WHAT NEEDS TO BE DONE:
Lines holding the word "docs" are the ones to copy from the data below.

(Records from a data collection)
▼
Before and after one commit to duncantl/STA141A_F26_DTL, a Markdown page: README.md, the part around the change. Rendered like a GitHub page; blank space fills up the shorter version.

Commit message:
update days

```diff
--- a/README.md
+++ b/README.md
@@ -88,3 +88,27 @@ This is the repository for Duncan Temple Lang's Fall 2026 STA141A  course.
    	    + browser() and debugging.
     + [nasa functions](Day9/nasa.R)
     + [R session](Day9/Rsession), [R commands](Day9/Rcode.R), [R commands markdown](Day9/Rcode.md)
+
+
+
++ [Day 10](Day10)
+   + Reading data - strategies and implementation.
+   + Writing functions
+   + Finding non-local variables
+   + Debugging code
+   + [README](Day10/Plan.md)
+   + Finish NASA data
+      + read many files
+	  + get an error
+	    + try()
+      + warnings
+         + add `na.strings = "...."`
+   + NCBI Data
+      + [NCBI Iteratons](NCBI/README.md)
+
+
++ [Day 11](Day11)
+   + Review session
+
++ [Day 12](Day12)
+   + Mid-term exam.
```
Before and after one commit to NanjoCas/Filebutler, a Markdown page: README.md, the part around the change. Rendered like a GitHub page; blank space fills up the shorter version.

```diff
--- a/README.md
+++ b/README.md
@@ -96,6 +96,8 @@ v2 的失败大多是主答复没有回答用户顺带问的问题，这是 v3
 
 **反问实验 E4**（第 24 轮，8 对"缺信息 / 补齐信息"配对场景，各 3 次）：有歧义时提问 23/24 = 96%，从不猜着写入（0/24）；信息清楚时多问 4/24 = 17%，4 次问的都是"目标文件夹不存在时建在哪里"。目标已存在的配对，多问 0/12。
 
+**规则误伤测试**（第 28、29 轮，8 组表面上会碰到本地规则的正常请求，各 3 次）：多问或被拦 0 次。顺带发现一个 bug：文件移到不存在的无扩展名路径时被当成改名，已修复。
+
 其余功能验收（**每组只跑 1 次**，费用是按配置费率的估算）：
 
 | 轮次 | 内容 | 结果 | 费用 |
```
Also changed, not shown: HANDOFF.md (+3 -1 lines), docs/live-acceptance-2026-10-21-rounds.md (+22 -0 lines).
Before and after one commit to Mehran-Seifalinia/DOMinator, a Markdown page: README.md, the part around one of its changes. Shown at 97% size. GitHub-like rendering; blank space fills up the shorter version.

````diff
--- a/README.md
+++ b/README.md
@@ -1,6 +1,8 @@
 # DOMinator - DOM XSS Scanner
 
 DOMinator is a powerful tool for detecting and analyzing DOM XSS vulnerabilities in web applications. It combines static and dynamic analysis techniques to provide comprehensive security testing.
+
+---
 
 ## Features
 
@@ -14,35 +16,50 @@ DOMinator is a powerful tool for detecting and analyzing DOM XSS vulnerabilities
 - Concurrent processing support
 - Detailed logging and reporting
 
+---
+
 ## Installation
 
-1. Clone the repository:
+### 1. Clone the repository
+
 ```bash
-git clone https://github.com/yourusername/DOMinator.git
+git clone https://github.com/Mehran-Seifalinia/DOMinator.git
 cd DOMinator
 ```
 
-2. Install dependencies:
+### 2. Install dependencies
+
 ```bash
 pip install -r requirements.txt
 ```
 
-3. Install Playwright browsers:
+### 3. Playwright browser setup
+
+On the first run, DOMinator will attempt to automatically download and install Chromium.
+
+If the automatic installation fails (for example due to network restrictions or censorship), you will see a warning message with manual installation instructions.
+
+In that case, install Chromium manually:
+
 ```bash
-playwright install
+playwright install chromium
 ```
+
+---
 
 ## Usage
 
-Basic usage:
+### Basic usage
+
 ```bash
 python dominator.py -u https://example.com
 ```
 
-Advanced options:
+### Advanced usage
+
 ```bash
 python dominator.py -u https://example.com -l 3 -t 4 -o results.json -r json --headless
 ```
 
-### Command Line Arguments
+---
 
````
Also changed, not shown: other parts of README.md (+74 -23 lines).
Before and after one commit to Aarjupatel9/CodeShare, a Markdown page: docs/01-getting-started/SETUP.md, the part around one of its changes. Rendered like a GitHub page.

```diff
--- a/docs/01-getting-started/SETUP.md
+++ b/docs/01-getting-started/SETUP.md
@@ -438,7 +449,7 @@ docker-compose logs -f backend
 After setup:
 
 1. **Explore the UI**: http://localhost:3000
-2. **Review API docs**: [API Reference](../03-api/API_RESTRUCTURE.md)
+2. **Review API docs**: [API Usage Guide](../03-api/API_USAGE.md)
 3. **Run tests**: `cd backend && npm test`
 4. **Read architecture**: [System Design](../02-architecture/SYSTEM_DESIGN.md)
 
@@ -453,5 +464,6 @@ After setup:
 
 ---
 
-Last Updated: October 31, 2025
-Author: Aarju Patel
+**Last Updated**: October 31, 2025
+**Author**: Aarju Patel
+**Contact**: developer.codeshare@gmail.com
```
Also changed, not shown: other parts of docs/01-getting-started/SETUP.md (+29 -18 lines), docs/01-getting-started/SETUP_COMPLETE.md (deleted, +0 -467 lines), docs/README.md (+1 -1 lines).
▲
TASK RESULT:
Also changed, not shown: HANDOFF.md (+3 -1 lines), docs/live-acceptance-2026-10-21-rounds.md (+22 -0 lines).
Before and after one commit to Aarjupatel9/CodeShare, a Markdown page: docs/01-getting-started/SETUP.md, the part around one of its changes. Rendered like a GitHub page.
--- a/docs/01-getting-started/SETUP.md
+++ b/docs/01-getting-started/SETUP.md
-2. **Review API docs**: [API Reference](../03-api/API_RESTRUCTURE.md)
+2. **Review API docs**: [API Usage Guide](../03-api/API_USAGE.md)
Also changed, not shown: other parts of docs/01-getting-started/SETUP.md (+29 -18 lines), docs/01-getting-started/SETUP_COMPLETE.md (deleted, +0 -467 lines), docs/README.md (+1 -1 lines).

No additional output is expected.